Start of THE DATA

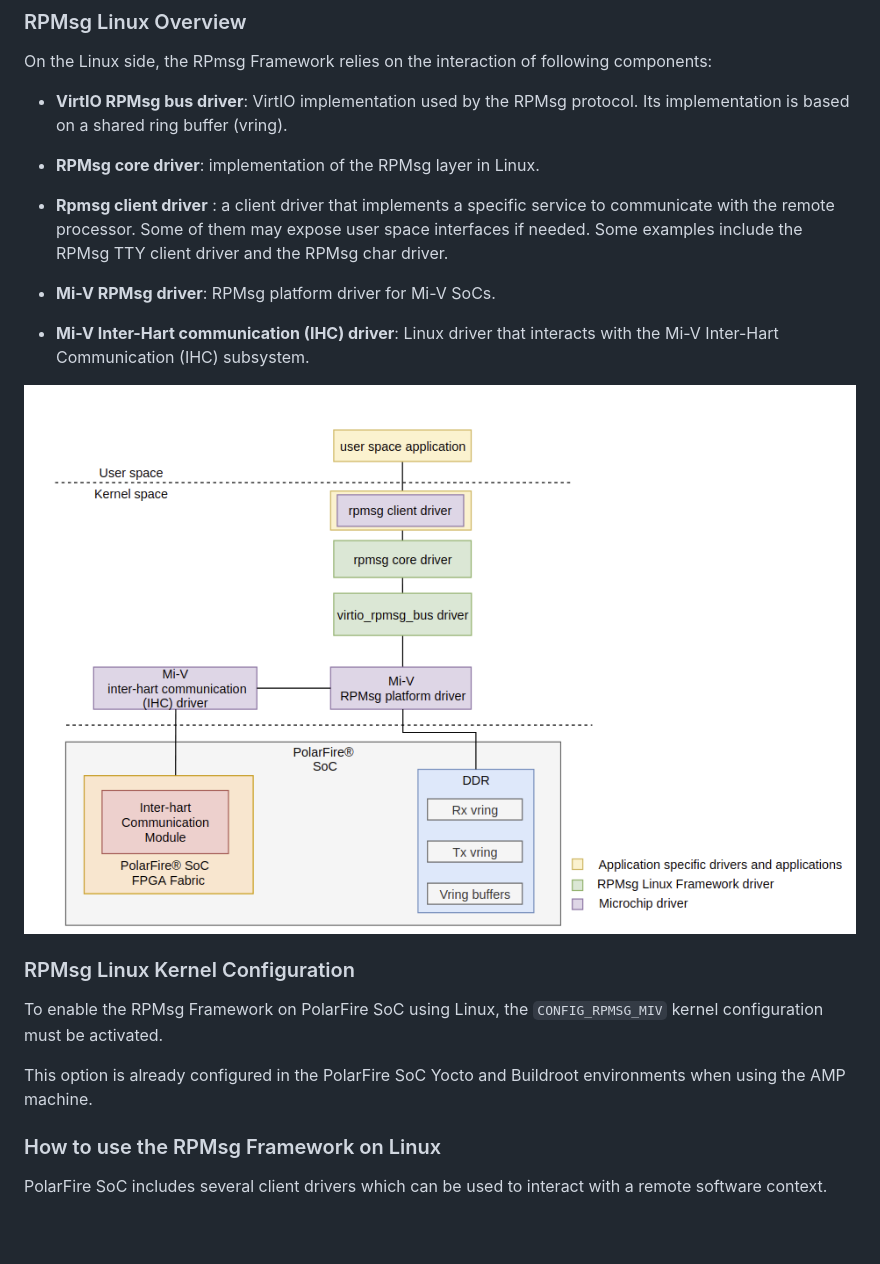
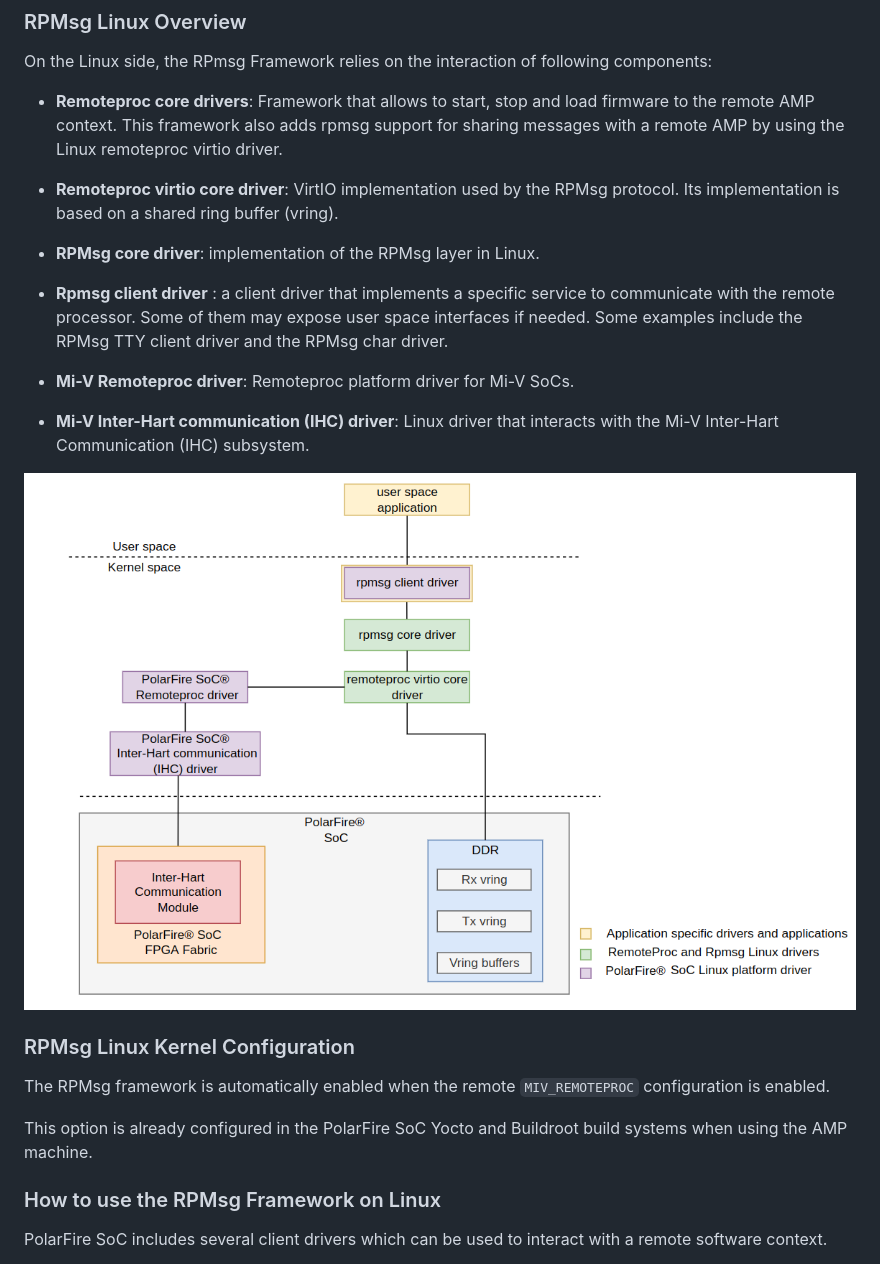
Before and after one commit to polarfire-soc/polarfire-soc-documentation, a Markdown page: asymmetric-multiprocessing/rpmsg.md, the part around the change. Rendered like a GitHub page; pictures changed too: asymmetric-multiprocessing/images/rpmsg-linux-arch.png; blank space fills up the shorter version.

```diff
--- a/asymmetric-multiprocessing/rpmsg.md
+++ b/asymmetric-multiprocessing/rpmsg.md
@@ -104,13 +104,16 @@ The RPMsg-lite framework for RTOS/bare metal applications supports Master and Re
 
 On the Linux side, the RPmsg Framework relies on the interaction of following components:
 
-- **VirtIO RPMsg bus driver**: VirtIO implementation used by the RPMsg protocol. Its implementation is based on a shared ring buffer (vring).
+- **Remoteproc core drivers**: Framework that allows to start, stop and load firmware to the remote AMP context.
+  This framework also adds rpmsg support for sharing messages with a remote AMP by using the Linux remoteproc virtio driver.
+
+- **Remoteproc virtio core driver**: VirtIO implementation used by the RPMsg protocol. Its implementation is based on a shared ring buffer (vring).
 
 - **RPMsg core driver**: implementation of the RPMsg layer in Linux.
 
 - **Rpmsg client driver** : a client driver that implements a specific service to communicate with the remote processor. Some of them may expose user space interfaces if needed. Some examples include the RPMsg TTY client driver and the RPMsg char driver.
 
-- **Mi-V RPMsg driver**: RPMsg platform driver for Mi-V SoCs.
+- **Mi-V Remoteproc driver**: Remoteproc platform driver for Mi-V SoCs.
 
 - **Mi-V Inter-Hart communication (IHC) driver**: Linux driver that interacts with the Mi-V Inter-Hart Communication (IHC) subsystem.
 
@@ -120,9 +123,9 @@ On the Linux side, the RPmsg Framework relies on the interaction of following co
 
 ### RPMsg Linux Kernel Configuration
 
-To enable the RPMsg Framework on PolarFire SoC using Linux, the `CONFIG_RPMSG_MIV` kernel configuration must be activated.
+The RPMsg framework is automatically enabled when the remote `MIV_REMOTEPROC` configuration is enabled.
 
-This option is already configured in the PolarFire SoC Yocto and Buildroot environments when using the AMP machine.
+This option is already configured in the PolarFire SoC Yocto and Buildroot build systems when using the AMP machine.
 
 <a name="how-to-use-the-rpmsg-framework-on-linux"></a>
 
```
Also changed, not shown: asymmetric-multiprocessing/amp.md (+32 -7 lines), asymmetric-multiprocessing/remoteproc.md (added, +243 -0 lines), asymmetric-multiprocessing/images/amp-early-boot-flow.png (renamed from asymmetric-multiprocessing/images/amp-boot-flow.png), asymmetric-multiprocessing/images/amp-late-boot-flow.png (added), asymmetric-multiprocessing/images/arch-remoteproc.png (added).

End of THE DATA

* WHAT IS BEING ASKED *
Repeat all of the entries word for word, but omit the pictures.

* RESULT *
Before and after one commit to polarfire-soc/polarfire-soc-documentation, a Markdown page: asymmetric-multiprocessing/rpmsg.md, the part around the change. Rendered like a GitHub page; pictures changed too: asymmetric-multiprocessing/images/rpmsg-linux-arch.png; blank space fills up the shorter version.

```diff
--- a/asymmetric-multiprocessing/rpmsg.md
+++ b/asymmetric-multiprocessing/rpmsg.md
@@ -104,13 +104,16 @@ The RPMsg-lite framework for RTOS/bare metal applications supports Master and Re
 
 On the Linux side, the RPmsg Framework relies on the interaction of following components:
 
-- **VirtIO RPMsg bus driver**: VirtIO implementation used by the RPMsg protocol. Its implementation is based on a shared ring buffer (vring).
+- **Remoteproc core drivers**: Framework that allows to start, stop and load firmware to the remote AMP context.
+  This framework also adds rpmsg support for sharing messages with a remote AMP by using the Linux remoteproc virtio driver.
+
+- **Remoteproc virtio core driver**: VirtIO implementation used by the RPMsg protocol. Its implementation is based on a shared ring buffer (vring).
 
 - **RPMsg core driver**: implementation of the RPMsg layer in Linux.
 
 - **Rpmsg client driver** : a client driver that implements a specific service to communicate with the remote processor. Some of them may expose user space interfaces if needed. Some examples include the RPMsg TTY client driver and the RPMsg char driver.
 
-- **Mi-V RPMsg driver**: RPMsg platform driver for Mi-V SoCs.
+- **Mi-V Remoteproc driver**: Remoteproc platform driver for Mi-V SoCs.
 
 - **Mi-V Inter-Hart communication (IHC) driver**: Linux driver that interacts with the Mi-V Inter-Hart Communication (IHC) subsystem.
 
@@ -120,9 +123,9 @@ On the Linux side, the RPmsg Framework relies on the interaction of following co
 
 ### RPMsg Linux Kernel Configuration
 
-To enable the RPMsg Framework on PolarFire SoC using Linux, the `CONFIG_RPMSG_MIV` kernel configuration must be activated.
+The RPMsg framework is automatically enabled when the remote `MIV_REMOTEPROC` configuration is enabled.
 
-This option is already configured in the PolarFire SoC Yocto and Buildroot environments when using the AMP machine.
+This option is already configured in the PolarFire SoC Yocto and Buildroot build systems when using the AMP machine.
 
 <a name="how-to-use-the-rpmsg-framework-on-linux"></a>
 
```
Also changed, not shown: asymmetric-multiprocessing/amp.md (+32 -7 lines), asymmetric-multiprocessing/remoteproc.md (added, +243 -0 lines), asymmetric-multiprocessing/images/amp-early-boot-flow.png (renamed from asymmetric-multiprocessing/images/amp-boot-flow.png), asymmetric-multiprocessing/images/amp-late-boot-flow.png (added), asymmetric-multiprocessing/images/arch-remoteproc.png (added).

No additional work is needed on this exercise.